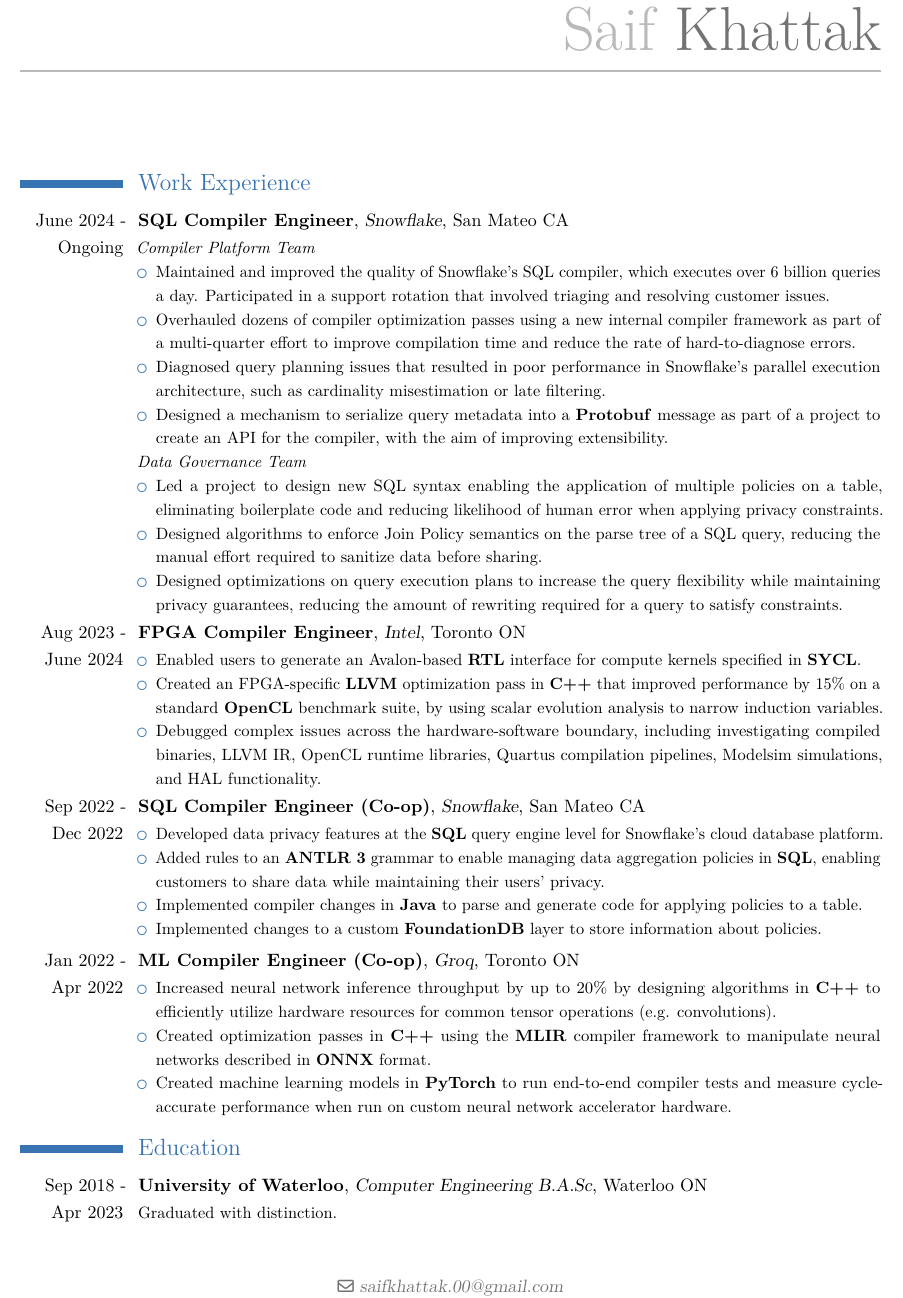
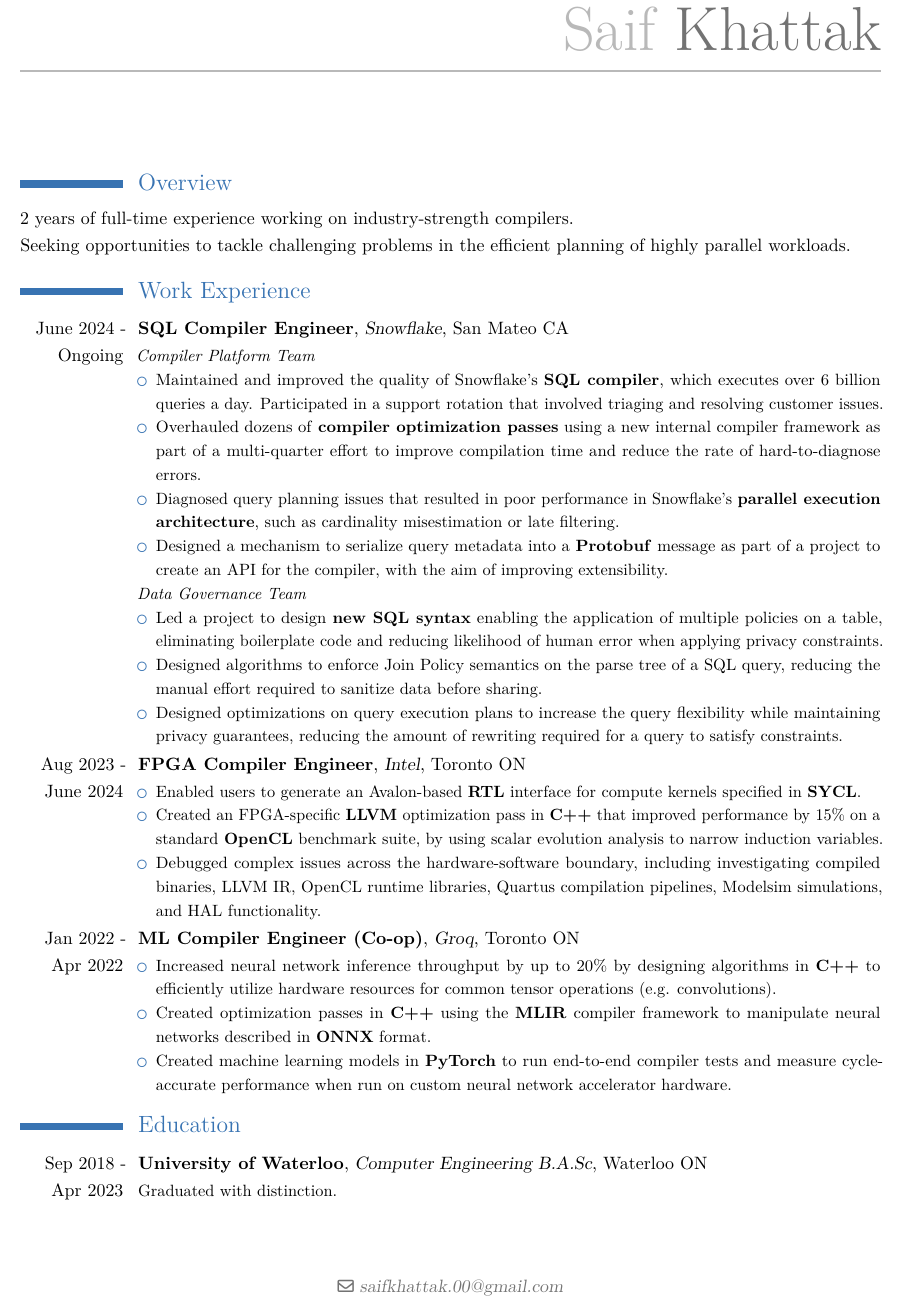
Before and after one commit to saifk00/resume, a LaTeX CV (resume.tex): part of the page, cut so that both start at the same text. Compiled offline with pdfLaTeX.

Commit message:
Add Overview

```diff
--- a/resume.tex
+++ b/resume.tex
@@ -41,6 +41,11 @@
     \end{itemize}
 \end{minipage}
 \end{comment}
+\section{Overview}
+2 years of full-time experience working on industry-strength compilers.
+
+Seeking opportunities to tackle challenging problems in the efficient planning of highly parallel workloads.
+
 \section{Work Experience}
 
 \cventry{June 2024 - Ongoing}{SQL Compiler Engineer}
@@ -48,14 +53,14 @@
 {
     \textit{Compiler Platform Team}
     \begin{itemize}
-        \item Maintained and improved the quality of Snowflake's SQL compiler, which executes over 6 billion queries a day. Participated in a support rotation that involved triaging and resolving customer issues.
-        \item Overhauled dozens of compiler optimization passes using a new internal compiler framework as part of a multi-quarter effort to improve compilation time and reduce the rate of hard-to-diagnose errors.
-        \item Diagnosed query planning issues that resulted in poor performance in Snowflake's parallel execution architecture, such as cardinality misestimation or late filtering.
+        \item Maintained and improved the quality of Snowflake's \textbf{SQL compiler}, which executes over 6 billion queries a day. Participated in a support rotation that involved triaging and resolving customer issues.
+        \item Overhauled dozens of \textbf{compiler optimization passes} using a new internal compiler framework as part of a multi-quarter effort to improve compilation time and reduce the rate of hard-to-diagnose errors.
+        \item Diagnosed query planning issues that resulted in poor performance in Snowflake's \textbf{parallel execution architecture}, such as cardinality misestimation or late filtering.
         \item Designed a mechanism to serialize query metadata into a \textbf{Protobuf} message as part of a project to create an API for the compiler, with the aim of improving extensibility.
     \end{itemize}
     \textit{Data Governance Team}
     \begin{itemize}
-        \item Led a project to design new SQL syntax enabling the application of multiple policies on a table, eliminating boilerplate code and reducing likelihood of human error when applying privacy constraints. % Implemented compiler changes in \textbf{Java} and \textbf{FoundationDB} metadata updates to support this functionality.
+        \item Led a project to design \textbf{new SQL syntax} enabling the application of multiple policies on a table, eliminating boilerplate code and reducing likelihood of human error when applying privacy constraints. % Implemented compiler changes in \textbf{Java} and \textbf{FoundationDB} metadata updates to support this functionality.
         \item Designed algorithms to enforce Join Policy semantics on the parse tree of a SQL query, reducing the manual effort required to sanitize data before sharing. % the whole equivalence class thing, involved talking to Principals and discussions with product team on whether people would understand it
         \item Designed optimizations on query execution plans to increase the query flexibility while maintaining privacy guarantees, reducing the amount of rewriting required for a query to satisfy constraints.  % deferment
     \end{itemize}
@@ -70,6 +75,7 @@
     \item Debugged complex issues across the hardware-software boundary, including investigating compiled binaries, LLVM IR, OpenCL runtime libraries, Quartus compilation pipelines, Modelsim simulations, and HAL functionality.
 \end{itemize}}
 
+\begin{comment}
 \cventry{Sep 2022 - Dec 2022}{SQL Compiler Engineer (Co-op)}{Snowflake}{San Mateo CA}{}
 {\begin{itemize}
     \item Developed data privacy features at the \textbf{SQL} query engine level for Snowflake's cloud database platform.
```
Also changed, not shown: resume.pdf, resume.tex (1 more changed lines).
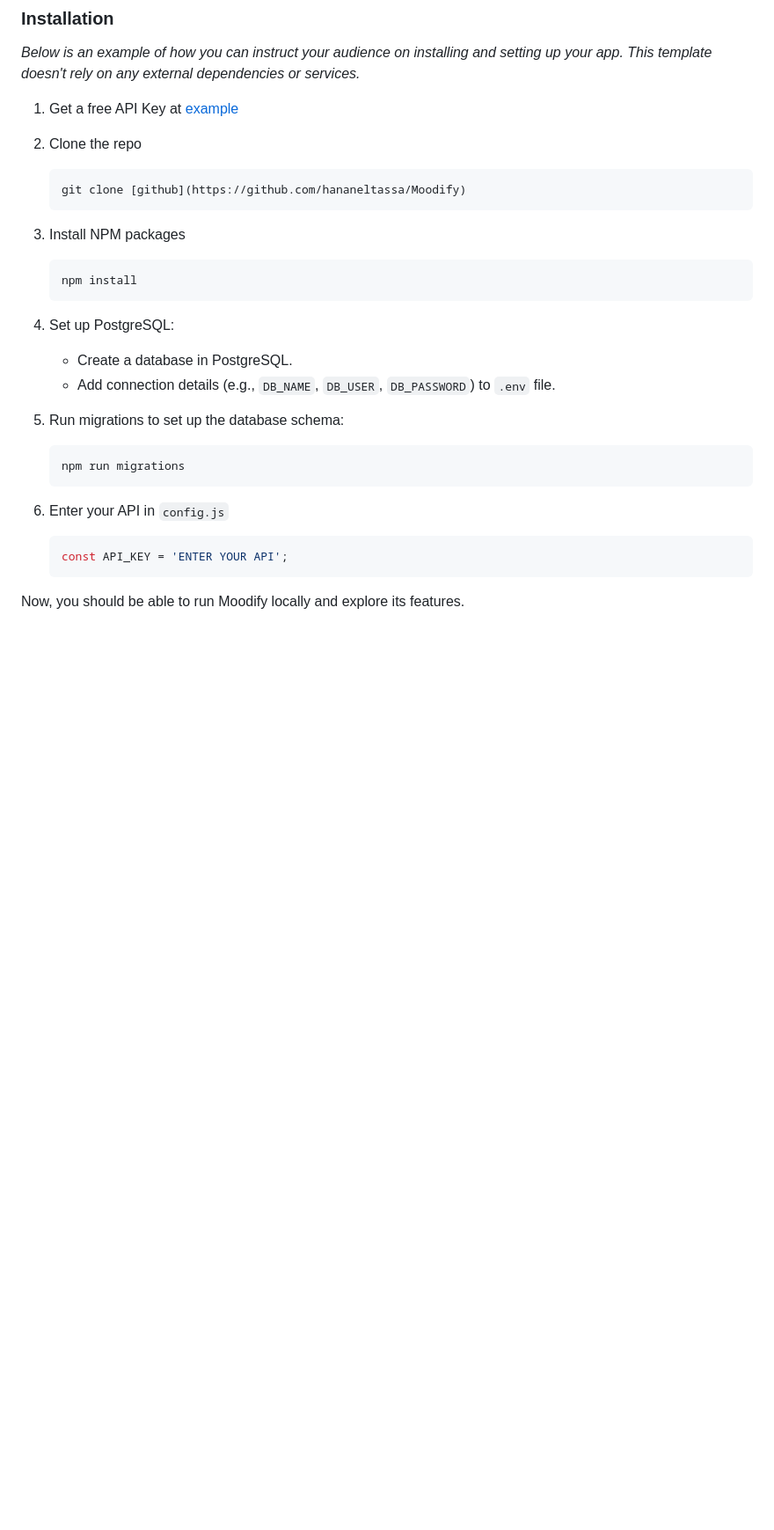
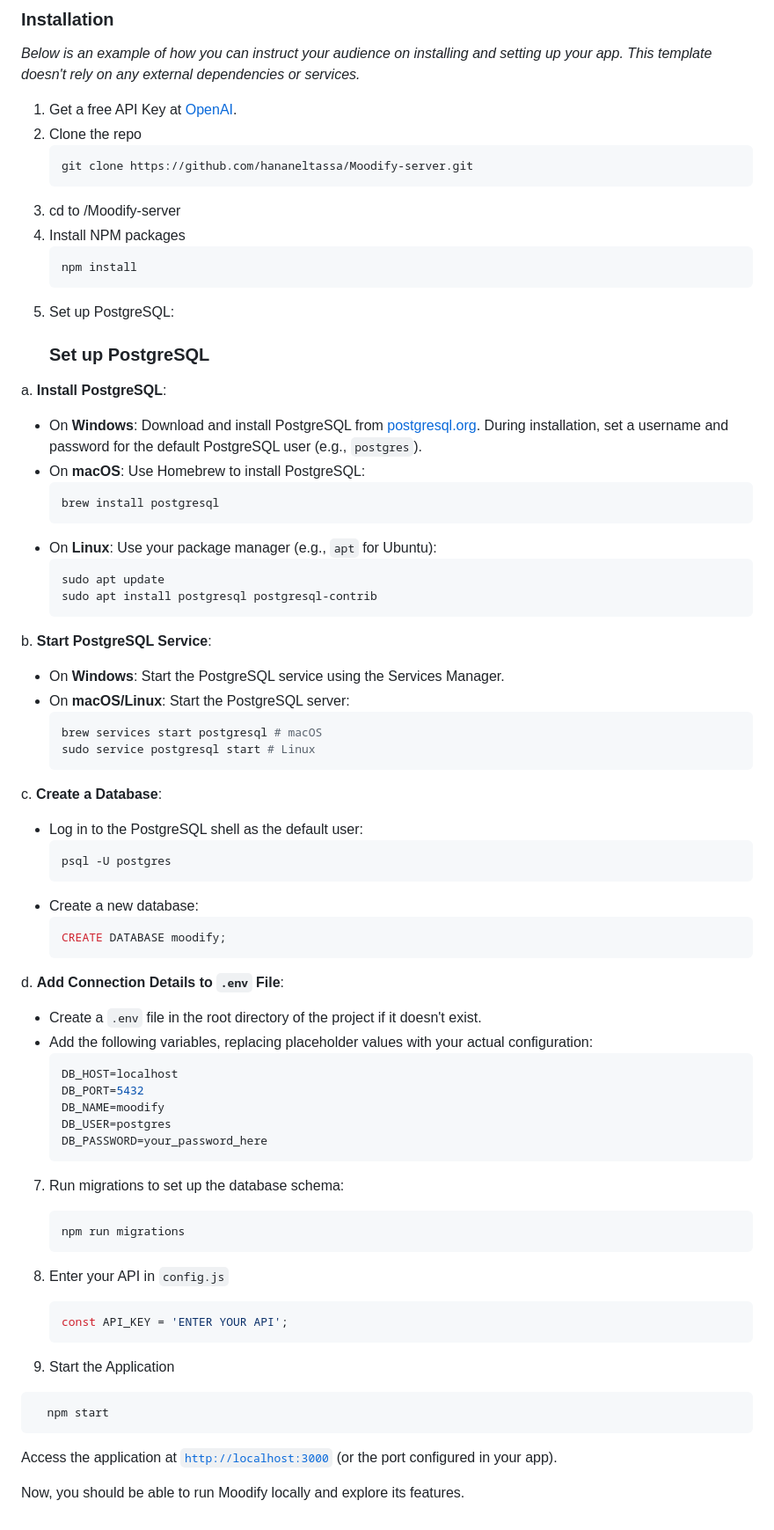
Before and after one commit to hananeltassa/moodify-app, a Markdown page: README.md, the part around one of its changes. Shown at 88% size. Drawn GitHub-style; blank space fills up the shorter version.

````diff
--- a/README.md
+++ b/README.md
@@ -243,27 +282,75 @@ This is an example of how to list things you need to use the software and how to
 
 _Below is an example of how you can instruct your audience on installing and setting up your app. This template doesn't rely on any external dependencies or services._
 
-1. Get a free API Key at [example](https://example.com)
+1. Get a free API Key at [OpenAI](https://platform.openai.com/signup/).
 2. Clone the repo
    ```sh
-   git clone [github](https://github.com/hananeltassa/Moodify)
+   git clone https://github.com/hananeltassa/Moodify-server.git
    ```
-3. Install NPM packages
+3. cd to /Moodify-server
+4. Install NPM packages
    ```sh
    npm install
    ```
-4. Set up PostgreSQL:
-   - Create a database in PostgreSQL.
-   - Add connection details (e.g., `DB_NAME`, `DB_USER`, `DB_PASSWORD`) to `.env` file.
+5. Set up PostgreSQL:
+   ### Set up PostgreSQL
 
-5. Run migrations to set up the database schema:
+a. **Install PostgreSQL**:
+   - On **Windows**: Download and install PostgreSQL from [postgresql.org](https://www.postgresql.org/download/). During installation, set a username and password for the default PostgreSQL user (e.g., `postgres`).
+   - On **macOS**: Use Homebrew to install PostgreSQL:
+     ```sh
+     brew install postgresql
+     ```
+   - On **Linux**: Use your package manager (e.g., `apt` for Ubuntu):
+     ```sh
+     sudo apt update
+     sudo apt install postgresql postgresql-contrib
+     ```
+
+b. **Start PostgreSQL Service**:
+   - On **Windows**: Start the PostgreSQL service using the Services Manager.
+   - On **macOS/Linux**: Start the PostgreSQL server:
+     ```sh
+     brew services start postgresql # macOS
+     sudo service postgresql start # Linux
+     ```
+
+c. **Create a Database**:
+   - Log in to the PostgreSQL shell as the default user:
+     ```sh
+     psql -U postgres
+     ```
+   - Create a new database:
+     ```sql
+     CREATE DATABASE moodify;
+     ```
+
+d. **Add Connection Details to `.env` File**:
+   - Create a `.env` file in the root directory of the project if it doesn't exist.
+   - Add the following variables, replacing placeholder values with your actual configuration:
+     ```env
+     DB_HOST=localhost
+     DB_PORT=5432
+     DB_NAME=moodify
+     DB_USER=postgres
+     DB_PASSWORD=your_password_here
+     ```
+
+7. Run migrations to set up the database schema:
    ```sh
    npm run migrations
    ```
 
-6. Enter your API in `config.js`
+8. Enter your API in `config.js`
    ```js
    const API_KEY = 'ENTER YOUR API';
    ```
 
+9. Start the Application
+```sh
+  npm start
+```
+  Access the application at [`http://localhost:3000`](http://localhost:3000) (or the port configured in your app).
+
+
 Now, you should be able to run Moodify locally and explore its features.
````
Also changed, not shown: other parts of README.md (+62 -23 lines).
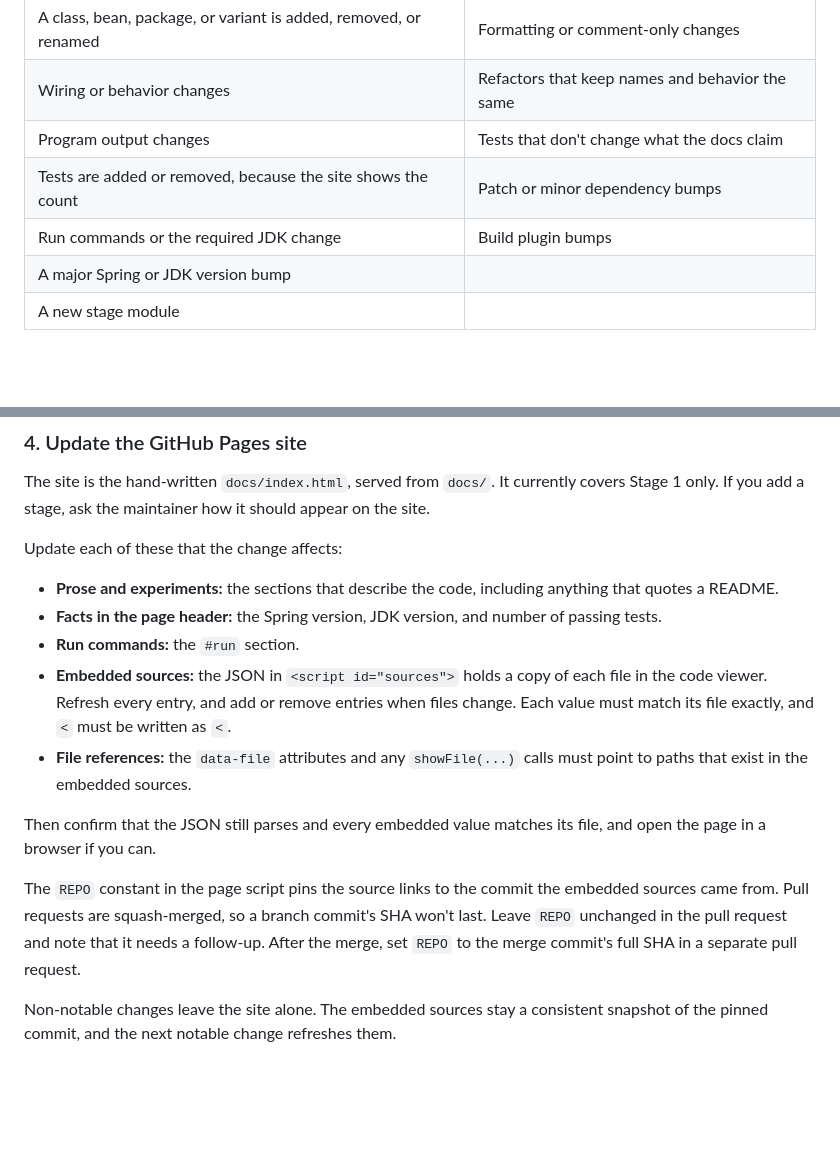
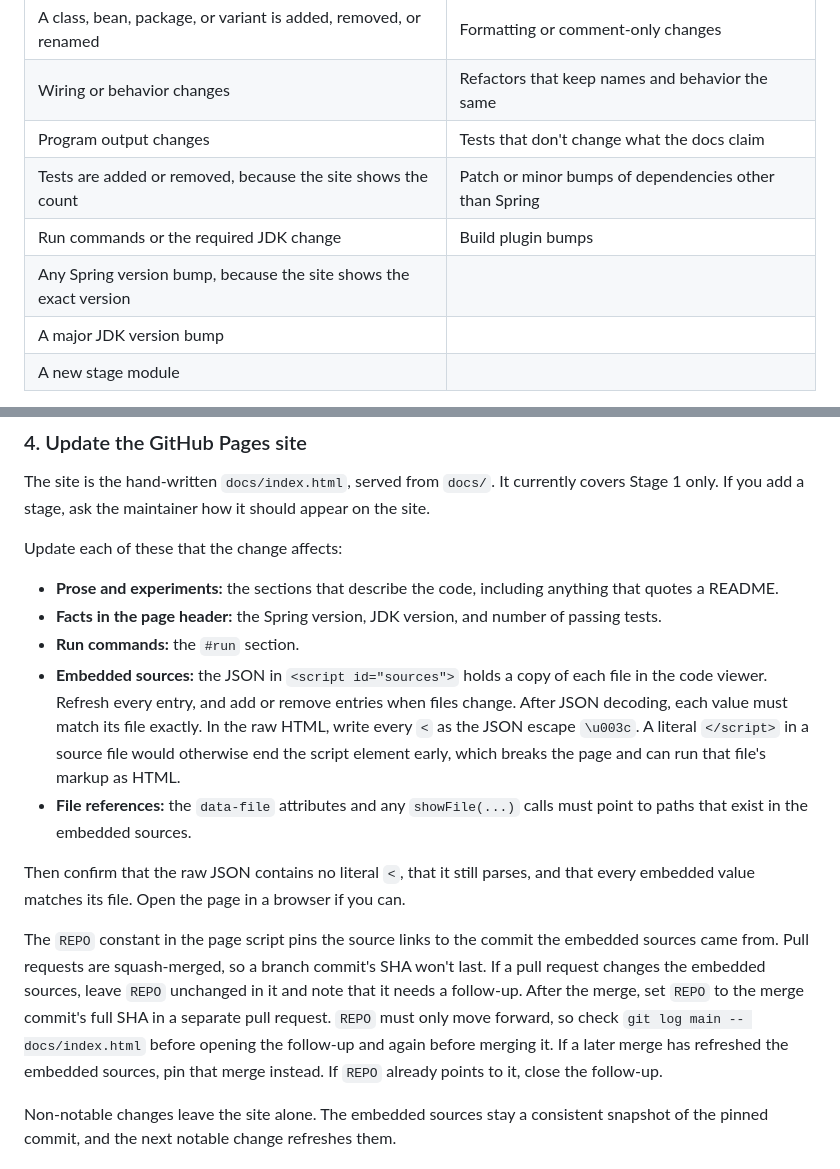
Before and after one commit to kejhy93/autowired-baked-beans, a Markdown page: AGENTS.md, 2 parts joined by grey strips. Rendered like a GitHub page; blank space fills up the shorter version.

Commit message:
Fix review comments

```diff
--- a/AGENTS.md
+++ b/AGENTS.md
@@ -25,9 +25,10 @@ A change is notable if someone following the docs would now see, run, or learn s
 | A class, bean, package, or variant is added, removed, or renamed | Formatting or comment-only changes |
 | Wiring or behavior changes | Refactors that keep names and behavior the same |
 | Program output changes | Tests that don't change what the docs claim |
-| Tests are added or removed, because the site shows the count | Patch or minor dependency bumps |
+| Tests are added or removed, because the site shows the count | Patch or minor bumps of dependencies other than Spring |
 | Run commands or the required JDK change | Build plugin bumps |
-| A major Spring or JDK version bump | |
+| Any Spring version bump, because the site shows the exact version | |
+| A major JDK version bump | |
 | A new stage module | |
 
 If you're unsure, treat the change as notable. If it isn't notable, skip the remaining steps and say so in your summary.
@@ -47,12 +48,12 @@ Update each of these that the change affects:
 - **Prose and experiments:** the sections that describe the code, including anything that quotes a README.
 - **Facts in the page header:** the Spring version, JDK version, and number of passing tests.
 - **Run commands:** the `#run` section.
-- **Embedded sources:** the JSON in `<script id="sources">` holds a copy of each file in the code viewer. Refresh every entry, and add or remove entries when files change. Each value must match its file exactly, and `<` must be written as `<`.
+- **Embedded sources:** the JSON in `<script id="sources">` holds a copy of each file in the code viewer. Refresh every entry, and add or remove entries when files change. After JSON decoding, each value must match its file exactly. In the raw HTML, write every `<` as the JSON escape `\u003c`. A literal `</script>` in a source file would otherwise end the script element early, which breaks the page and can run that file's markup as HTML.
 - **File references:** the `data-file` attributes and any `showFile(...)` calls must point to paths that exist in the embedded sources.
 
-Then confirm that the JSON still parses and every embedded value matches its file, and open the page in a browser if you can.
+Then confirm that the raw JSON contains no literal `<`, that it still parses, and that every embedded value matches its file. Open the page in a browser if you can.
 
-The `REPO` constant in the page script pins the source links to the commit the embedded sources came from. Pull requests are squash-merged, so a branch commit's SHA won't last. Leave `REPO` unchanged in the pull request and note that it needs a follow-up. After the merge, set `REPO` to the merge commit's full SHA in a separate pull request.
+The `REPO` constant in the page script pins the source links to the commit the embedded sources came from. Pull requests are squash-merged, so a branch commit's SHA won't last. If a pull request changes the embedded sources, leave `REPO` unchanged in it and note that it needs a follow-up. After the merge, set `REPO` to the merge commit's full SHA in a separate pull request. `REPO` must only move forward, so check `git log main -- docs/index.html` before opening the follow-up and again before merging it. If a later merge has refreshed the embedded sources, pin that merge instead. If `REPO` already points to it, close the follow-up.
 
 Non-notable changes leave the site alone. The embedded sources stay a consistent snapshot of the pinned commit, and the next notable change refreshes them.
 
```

Assignment
How many lines of the material contain the string "required"? Answer with the number and nothing else.

Response to this task
3